(Records shown Opens)

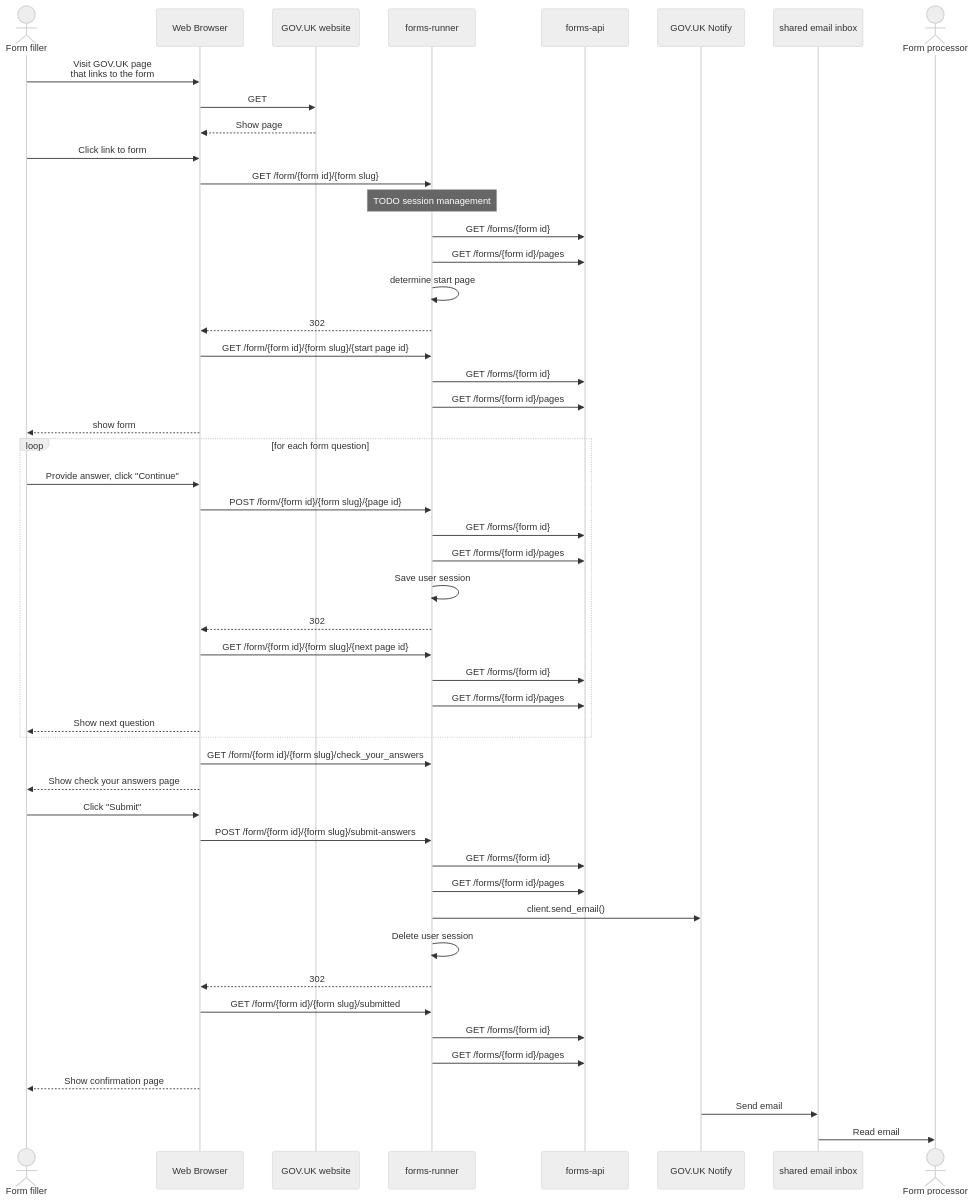
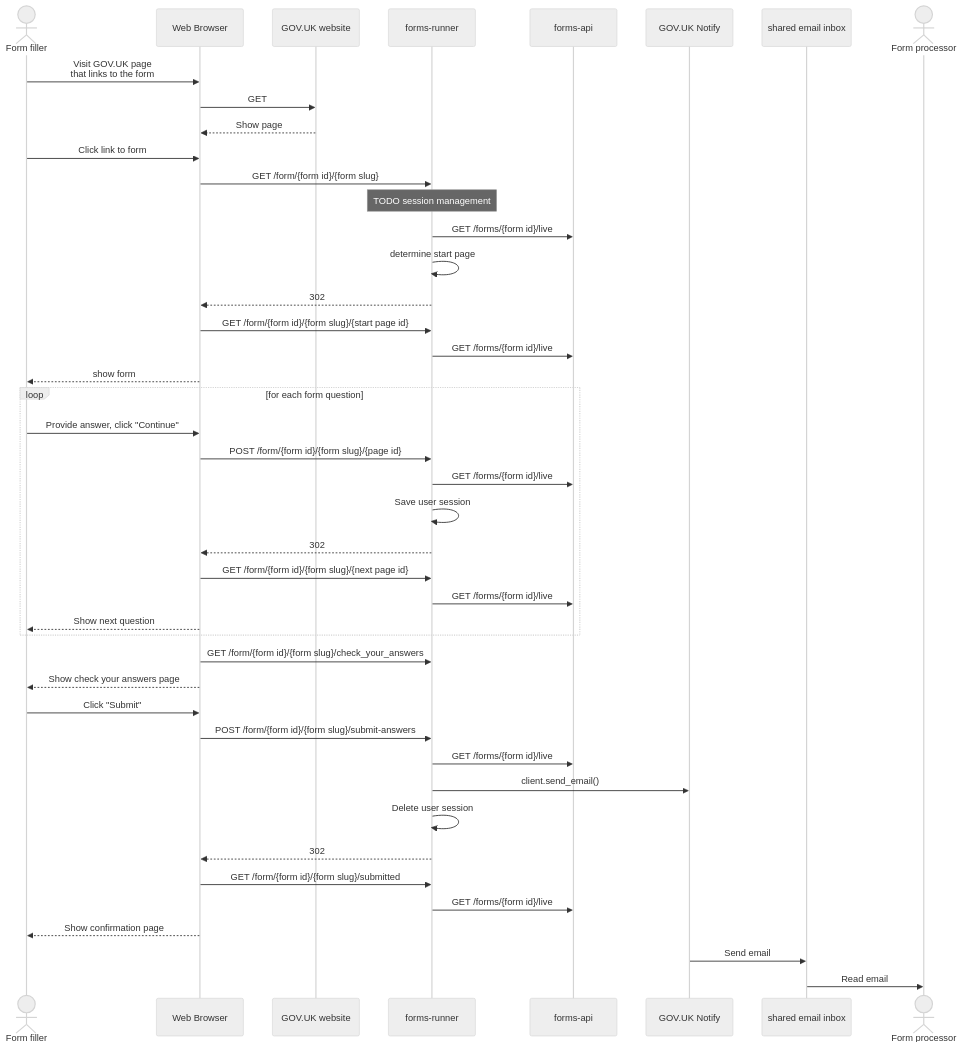
Before and after one commit to alphagov/forms: the diagram in diagrams/sequence-diagrams/filling-in-a-form.md, drawn with Mermaid (neutral theme). The commit also changed 1 other file, not shown here.

Commit message:
Accepted new API endpoint updates

````diff
--- a/diagrams/sequence-diagrams/filling-in-a-form.md
+++ b/diagrams/sequence-diagrams/filling-in-a-form.md
@@ -3,56 +3,50 @@
 ```mermaid 
 sequenceDiagram
   actor user as Form filler
   participant browser as Web Browser
   participant govuk as GOV.UK website
   participant runner as forms-runner
   participant api as forms-api
   participant notify as GOV.UK Notify
   participant inbox as shared email inbox
   actor processor as Form processor
 
   user->>browser: Visit GOV.UK page<br />that links to the form
   browser->>govuk: GET
   govuk-->>browser: Show page
 
   user->>browser: Click link to form
   browser->>runner: GET /form/{form id}/{form slug}
   note over runner: TODO session management
-  runner->>api: GET /forms/{form id}
-  runner->>api: GET /forms/{form id}/pages
+  runner->>api: GET /forms/{form id}/live
   runner->>runner: determine start page  
   runner-->>browser: 302
   browser->>runner: GET /form/{form id}/{form slug}/{start page id}
-  runner->>api: GET /forms/{form id}
-  runner->>api: GET /forms/{form id}/pages
+  runner->>api: GET /forms/{form id}/live
   browser-->>user: show form
 
   loop for each form question
     user->>browser: Provide answer, click "Continue"
     browser->>runner: POST /form/{form id}/{form slug}/{page id}
-    runner->>api: GET /forms/{form id}
-    runner->>api: GET /forms/{form id}/pages
+    runner->>api: GET /forms/{form id}/live
     runner->>runner: Save user session
     runner-->>browser: 302
     browser->>runner: GET /form/{form id}/{form slug}/{next page id}
-    runner->>api: GET /forms/{form id}
-    runner->>api: GET /forms/{form id}/pages
+    runner->>api: GET /forms/{form id}/live
     browser-->>user: Show next question    
   end
 
   browser->>runner: GET /form/{form id}/{form slug}/check_your_answers
   browser-->>user: Show check your answers page
   user->>browser: Click "Submit"
   browser->>runner: POST /form/{form id}/{form slug}/submit-answers
-  runner->>api: GET /forms/{form id}
-  runner->>api: GET /forms/{form id}/pages
+  runner->>api: GET /forms/{form id}/live
   runner->>notify: client.send_email()
   runner->>runner: Delete user session
   runner-->>browser: 302
   browser->>runner: GET /form/{form id}/{form slug}/submitted
-  runner->>api: GET /forms/{form id}
-  runner->>api: GET /forms/{form id}/pages
+  runner->>api: GET /forms/{form id}/live
   browser-->>user: Show confirmation page
   notify->>inbox: Send email
   inbox->>processor: Read email
 ```
````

(Records shown Closes)

Output each entry above word for word. The pictures stay out.

Before and after one commit to alphagov/forms: the diagram in diagrams/sequence-diagrams/filling-in-a-form.md, drawn with Mermaid (neutral theme). The commit also changed 1 other file, not shown here.

Commit message:
Accepted new API endpoint updates

````diff
--- a/diagrams/sequence-diagrams/filling-in-a-form.md
+++ b/diagrams/sequence-diagrams/filling-in-a-form.md
@@ -3,56 +3,50 @@
 ```mermaid 
 sequenceDiagram
   actor user as Form filler
   participant browser as Web Browser
   participant govuk as GOV.UK website
   participant runner as forms-runner
   participant api as forms-api
   participant notify as GOV.UK Notify
   participant inbox as shared email inbox
   actor processor as Form processor
 
   user->>browser: Visit GOV.UK page<br />that links to the form
   browser->>govuk: GET
   govuk-->>browser: Show page
 
   user->>browser: Click link to form
   browser->>runner: GET /form/{form id}/{form slug}
   note over runner: TODO session management
-  runner->>api: GET /forms/{form id}
-  runner->>api: GET /forms/{form id}/pages
+  runner->>api: GET /forms/{form id}/live
   runner->>runner: determine start page  
   runner-->>browser: 302
   browser->>runner: GET /form/{form id}/{form slug}/{start page id}
-  runner->>api: GET /forms/{form id}
-  runner->>api: GET /forms/{form id}/pages
+  runner->>api: GET /forms/{form id}/live
   browser-->>user: show form
 
   loop for each form question
     user->>browser: Provide answer, click "Continue"
     browser->>runner: POST /form/{form id}/{form slug}/{page id}
-    runner->>api: GET /forms/{form id}
-    runner->>api: GET /forms/{form id}/pages
+    runner->>api: GET /forms/{form id}/live
     runner->>runner: Save user session
     runner-->>browser: 302
     browser->>runner: GET /form/{form id}/{form slug}/{next page id}
-    runner->>api: GET /forms/{form id}
-    runner->>api: GET /forms/{form id}/pages
+    runner->>api: GET /forms/{form id}/live
     browser-->>user: Show next question    
   end
 
   browser->>runner: GET /form/{form id}/{form slug}/check_your_answers
   browser-->>user: Show check your answers page
   user->>browser: Click "Submit"
   browser->>runner: POST /form/{form id}/{form slug}/submit-answers
-  runner->>api: GET /forms/{form id}
-  runner->>api: GET /forms/{form id}/pages
+  runner->>api: GET /forms/{form id}/live
   runner->>notify: client.send_email()
   runner->>runner: Delete user session
   runner-->>browser: 302
   browser->>runner: GET /form/{form id}/{form slug}/submitted
-  runner->>api: GET /forms/{form id}
-  runner->>api: GET /forms/{form id}/pages
+  runner->>api: GET /forms/{form id}/live
   browser-->>user: Show confirmation page
   notify->>inbox: Send email
   inbox->>processor: Read email
 ```
````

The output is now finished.